What to produce:
The full listing, exactly as written and with no images, is the expected output.

###

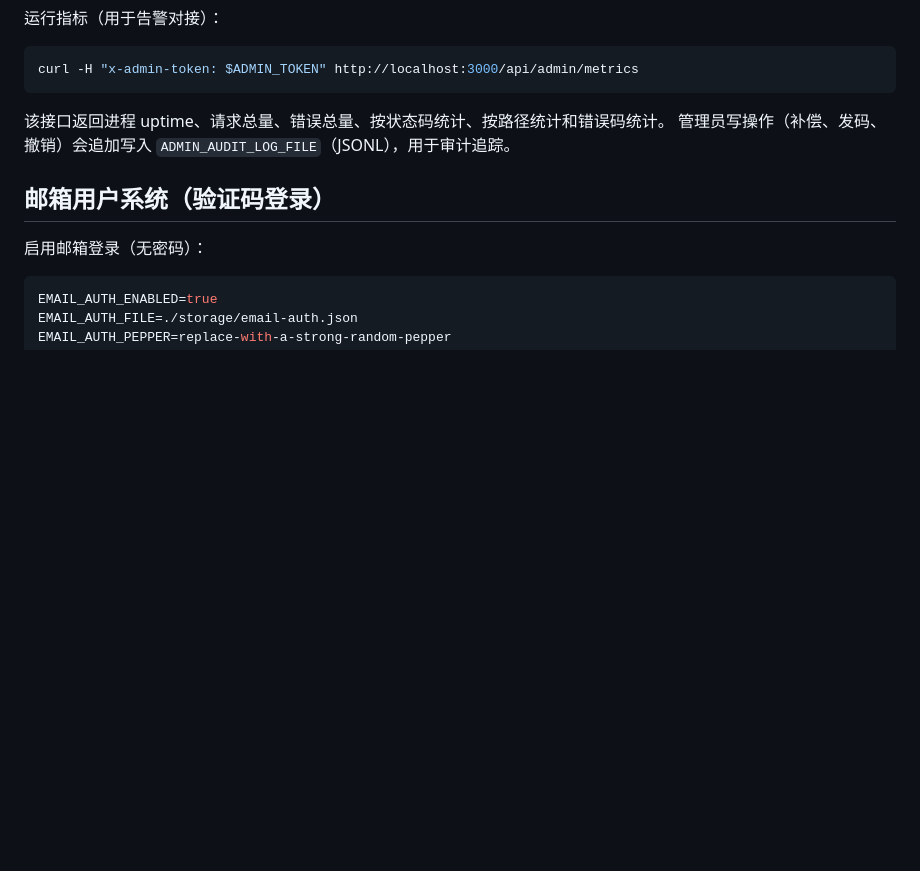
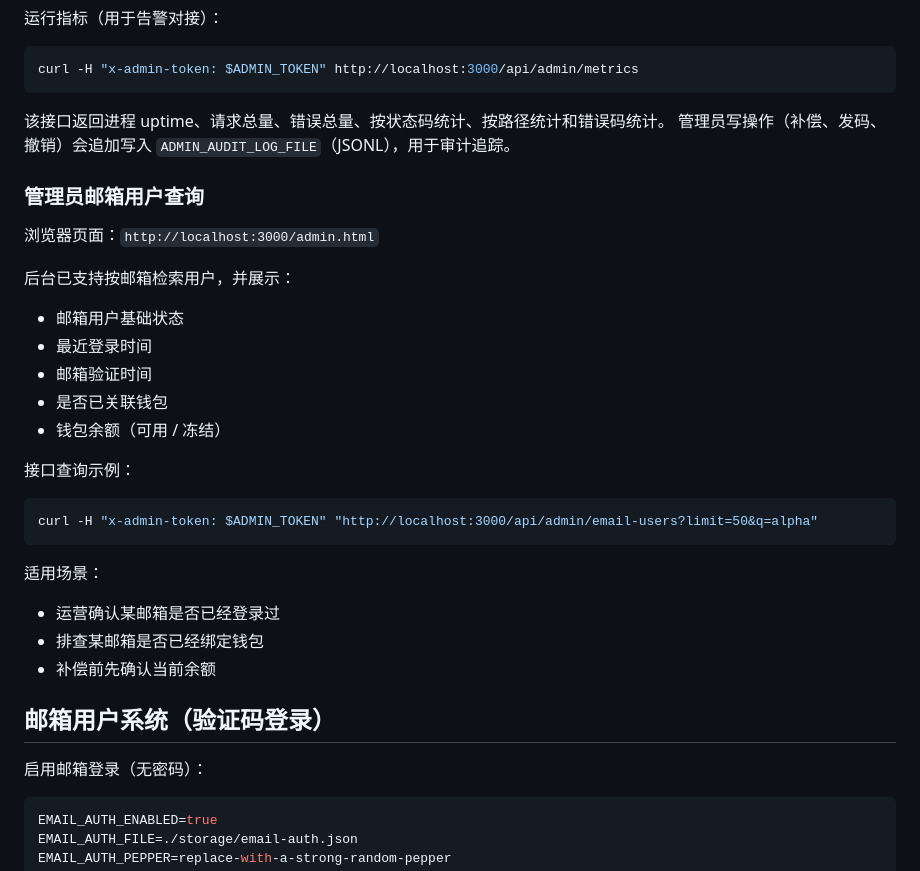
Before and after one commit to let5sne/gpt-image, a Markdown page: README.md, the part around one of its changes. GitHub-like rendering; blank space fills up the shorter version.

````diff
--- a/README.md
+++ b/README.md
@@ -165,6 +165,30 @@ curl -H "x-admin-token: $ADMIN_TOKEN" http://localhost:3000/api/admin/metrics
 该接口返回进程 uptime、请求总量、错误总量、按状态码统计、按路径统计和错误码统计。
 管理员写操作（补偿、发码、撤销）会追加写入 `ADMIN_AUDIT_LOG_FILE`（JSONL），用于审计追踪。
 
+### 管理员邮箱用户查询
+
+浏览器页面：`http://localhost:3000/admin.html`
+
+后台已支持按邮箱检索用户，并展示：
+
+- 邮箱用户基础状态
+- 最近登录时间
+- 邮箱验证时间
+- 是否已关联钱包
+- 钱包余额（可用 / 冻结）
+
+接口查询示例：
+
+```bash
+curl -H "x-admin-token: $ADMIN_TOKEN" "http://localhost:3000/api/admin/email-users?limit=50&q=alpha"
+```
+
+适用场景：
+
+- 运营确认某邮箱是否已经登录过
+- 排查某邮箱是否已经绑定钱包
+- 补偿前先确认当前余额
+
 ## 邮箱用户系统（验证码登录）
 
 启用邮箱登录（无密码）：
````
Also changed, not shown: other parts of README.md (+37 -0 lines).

###

Result:
Before and after one commit to let5sne/gpt-image, a Markdown page: README.md, the part around one of its changes. GitHub-like rendering; blank space fills up the shorter version.

````diff
--- a/README.md
+++ b/README.md
@@ -165,6 +165,30 @@ curl -H "x-admin-token: $ADMIN_TOKEN" http://localhost:3000/api/admin/metrics
 该接口返回进程 uptime、请求总量、错误总量、按状态码统计、按路径统计和错误码统计。
 管理员写操作（补偿、发码、撤销）会追加写入 `ADMIN_AUDIT_LOG_FILE`（JSONL），用于审计追踪。
 
+### 管理员邮箱用户查询
+
+浏览器页面：`http://localhost:3000/admin.html`
+
+后台已支持按邮箱检索用户，并展示：
+
+- 邮箱用户基础状态
+- 最近登录时间
+- 邮箱验证时间
+- 是否已关联钱包
+- 钱包余额（可用 / 冻结）
+
+接口查询示例：
+
+```bash
+curl -H "x-admin-token: $ADMIN_TOKEN" "http://localhost:3000/api/admin/email-users?limit=50&q=alpha"
+```
+
+适用场景：
+
+- 运营确认某邮箱是否已经登录过
+- 排查某邮箱是否已经绑定钱包
+- 补偿前先确认当前余额
+
 ## 邮箱用户系统（验证码登录）
 
 启用邮箱登录（无密码）：
````
Also changed, not shown: other parts of README.md (+37 -0 lines).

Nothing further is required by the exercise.